A new square in Dublin is to be named after the Irish writer, Mary Lavin.
It is been described as the first significant commemoration of an Irish female writer.
Mary Lavin Place will be a public space, which is privately owned, on a quarter-acre square at Wilton Park, Dublin 2.
It will link Lad Lane - where the author lived for many years - to Wilton Park, close to Dublin's Grand Canal.
Construction of the area is already under way.
One of Ireland's leading writers, Mary Lavin was renowned for her mastery of the short story.
She received many literary awards and was admired by writers including the likes of J.D. Salinger, Eudora Welty and Flannery O' Connor.
She lived in 11 Lad Lane between 1958 and 1981.
It was a literary hub, where writers such as Frank O’Connor, Sean O’Faolain and John McGahern regularly fraternized.
Mary Lavin was a keen supporter of a younger generation of writers such as Nuala O’Faolain and Colm Tóibín.
Her eldest granddaughter, author Kathleen MacMahon, said the family is "delighted" and "thrilled" with the news.
Speaking on RTÉ's Morning Ireland, Ms MacMahon said it is "so fitting" that her grandmother would be the first woman writer to have a public space named after her.
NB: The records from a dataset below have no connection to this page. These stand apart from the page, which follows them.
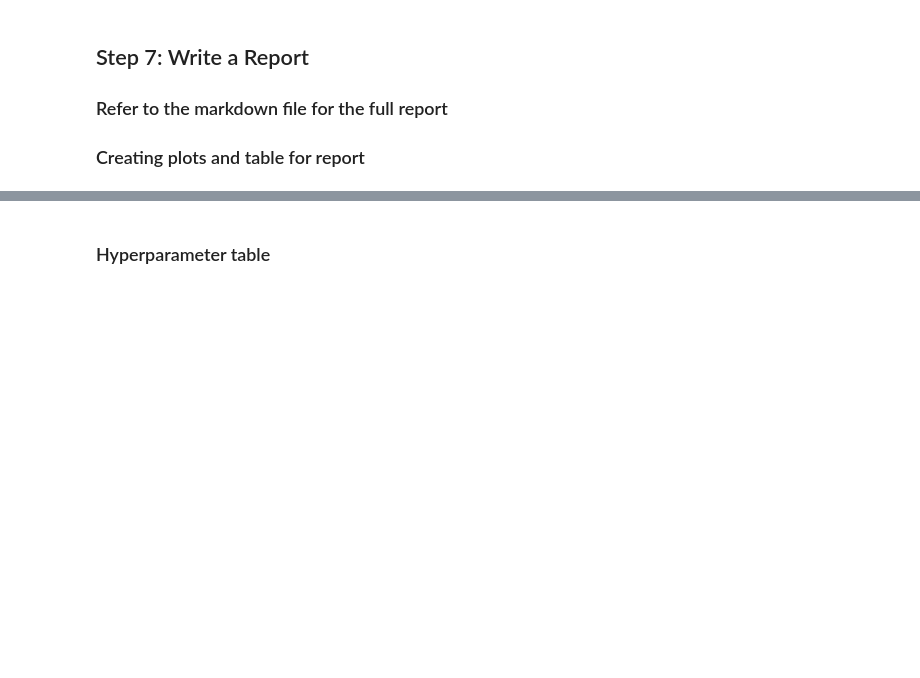
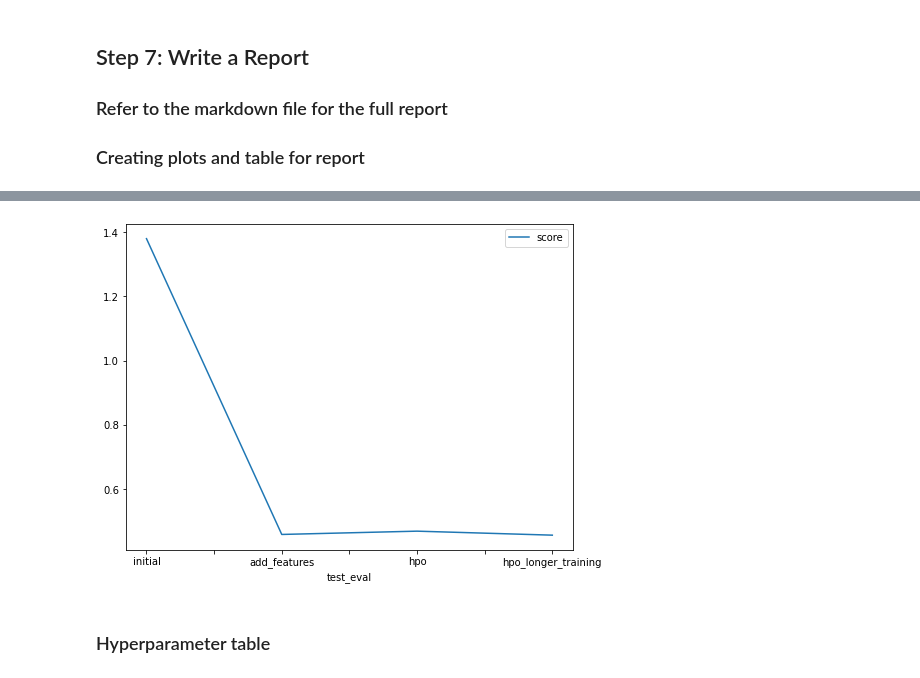
Before and after one commit to markmelling/bike_sharing, a Jupyter notebook: bike-sharing-project.ipynb, the cells around one changed output, grey strips where cells are left out. Drawn from its saved outputs; the diff is of its cells as text; code cells hidden in the pictures; blank space fills up the shorter version.

```diff
--- a/bike-sharing-project.ipynb
+++ b/bike-sharing-project.ipynb
@@ -567,12 +1241,15 @@ fig.savefig('model_train_score.png')
 # %%
 # Take the 3 kaggle scores and creating a line plot to show improvement
 fig = pd.DataFrame(
     {
-        "test_eval": ["initial", "add_features", "hpo"],
-        "score": [?, ?, ?]
+        "test_eval": ["initial", "add_features", "hpo", "hpo_longer_training"],
+        "score": [1.37974, 0.45910, 0.46934, 0.45688]
+
     }
 ).plot(x="test_eval", y="score", figsize=(8, 6)).get_figure()
 fig.savefig('model_test_score.png')
+# %% [output]
+[figure, added]
 # %% [markdown]
 ### Hyperparameter table
 # %%
```
Also changed, not shown: parts of 66 cells of this notebook, 15 other files.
She said she would be doing her grandmother a "disservice" if she did not mention that there is history to this site.
"Her mews was behind the original office building at Wilton Place and she fought the building of the original building through the courts and lost," she said.
"So in a way, this is a really nice full circle of that old battle being laid down and the developers of the new site, which will occupy that place, honouring her by putting her out front."
Ms MacMahon said her grandmother "wasn't at all precious" as a writer and would write anywhere.
She also described her as a "very involved grandmother" who would let her grandchildren climb into bed with her while she was writing away on her lap.
"She wrote in the middle of family life, and I think that was very unusual at the time", she said.
Mary Lavin had three school-going daughters at the time she would have been living in the mews, Ms MacMahon said, as well as an elderly mother up the road.
"So she was juggling all those things that women juggle", she said. "And writing these extraordinary stories in the middle of it all. And it really was in the middle of family life."
The Chief Executive of the company behind the new development said it chose to name the square after Mary Lavin because she is one of the most notable female Irish writers.
CEO of IPUT Real Estate Dublin, Niall Gaffney said while Dublin is full of celebrations of Irish literary men, there are very few, if any, Irish female writers honoured in the city.
He said that this was a great opportunity to address that imbalance, especially given that Mary Lavin had lived in the neighbourhood.
The Co-founder of the Women's Museum of Ireland welcomed the announcement. Kate Cunningham said there are over 1,500 bridges, streets and statues in the city and only a handful are named after women of any historical significance.
She said that it is very important to recognise the contribution that women have made to the city and naming streets and parks after them is a great thing because it gives a permanence to that recognition.
Ms Cunningham said it showed that these women are not just an addendum that can be nailed on to the side of a building but that they are really integral to the history of Dublin city.